Your goal: Only a single number is expected: how many lines of the data hold the word "margin".

[Saved entries]
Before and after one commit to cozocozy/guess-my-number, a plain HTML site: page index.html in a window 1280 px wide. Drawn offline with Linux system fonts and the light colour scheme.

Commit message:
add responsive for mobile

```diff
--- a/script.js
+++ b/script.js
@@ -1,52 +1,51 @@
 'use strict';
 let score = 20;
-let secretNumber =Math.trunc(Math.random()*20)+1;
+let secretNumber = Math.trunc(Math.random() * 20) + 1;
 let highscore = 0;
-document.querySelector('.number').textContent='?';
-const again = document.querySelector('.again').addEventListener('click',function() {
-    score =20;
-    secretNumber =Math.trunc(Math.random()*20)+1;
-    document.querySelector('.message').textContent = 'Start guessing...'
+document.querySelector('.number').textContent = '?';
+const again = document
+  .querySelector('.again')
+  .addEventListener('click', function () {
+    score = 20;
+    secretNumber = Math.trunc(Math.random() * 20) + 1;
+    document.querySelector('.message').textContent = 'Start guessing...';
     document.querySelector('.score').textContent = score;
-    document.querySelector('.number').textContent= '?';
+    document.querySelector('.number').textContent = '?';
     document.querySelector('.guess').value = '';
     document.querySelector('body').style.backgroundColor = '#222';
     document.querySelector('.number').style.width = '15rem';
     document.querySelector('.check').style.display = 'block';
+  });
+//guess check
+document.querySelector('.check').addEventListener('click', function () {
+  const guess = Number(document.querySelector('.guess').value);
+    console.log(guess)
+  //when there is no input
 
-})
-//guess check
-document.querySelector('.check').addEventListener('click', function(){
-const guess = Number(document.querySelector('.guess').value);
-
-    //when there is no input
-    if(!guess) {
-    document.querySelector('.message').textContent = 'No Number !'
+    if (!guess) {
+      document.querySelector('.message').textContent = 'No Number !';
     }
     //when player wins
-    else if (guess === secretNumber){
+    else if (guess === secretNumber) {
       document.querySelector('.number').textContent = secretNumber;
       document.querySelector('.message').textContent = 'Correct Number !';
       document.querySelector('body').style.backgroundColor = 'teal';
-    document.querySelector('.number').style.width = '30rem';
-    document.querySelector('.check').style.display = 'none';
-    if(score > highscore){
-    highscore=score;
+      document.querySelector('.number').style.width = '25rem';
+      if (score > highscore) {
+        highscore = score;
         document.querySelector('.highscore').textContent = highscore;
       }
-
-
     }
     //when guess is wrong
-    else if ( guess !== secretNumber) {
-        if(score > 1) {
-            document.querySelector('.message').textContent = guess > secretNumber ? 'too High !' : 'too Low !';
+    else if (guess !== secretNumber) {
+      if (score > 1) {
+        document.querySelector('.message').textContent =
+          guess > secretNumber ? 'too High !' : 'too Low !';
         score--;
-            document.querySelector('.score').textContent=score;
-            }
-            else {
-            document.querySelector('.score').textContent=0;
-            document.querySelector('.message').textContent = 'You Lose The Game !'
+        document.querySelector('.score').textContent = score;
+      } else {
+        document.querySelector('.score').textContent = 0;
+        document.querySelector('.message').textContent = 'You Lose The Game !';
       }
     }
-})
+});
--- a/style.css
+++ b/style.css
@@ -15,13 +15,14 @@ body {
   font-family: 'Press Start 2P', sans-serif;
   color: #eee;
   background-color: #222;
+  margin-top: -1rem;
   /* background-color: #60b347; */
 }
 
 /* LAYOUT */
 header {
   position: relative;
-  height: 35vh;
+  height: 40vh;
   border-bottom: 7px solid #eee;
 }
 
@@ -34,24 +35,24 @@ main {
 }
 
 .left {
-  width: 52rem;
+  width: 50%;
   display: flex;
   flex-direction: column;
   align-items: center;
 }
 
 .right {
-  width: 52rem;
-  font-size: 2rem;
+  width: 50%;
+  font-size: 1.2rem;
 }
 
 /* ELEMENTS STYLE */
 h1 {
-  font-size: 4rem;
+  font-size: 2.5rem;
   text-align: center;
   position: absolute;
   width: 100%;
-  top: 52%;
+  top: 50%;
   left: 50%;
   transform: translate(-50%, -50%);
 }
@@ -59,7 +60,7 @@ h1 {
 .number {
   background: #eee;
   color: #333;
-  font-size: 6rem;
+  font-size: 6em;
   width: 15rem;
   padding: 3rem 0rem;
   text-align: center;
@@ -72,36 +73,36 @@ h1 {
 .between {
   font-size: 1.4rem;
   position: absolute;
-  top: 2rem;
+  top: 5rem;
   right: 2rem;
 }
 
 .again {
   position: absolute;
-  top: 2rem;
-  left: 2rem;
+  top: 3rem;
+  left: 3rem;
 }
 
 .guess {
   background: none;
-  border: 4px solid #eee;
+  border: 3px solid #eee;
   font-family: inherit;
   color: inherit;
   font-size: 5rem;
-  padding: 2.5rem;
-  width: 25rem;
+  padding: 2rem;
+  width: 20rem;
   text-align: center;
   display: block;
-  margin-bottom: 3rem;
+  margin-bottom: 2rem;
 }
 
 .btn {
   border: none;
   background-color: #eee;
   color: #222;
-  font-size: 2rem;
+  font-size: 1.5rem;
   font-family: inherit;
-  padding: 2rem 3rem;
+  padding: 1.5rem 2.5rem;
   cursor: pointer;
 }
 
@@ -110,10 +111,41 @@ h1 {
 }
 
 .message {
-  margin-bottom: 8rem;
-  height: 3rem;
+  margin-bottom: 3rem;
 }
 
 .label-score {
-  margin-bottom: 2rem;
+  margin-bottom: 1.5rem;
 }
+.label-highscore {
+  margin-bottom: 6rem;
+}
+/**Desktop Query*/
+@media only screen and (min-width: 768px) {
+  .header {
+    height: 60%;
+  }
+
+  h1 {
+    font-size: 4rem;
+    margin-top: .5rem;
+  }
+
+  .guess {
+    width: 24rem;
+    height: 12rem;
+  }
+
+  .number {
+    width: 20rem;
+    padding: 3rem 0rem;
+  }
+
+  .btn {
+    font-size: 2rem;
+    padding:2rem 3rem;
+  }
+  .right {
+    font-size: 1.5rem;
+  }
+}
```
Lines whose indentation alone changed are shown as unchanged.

Response to the exercise: 9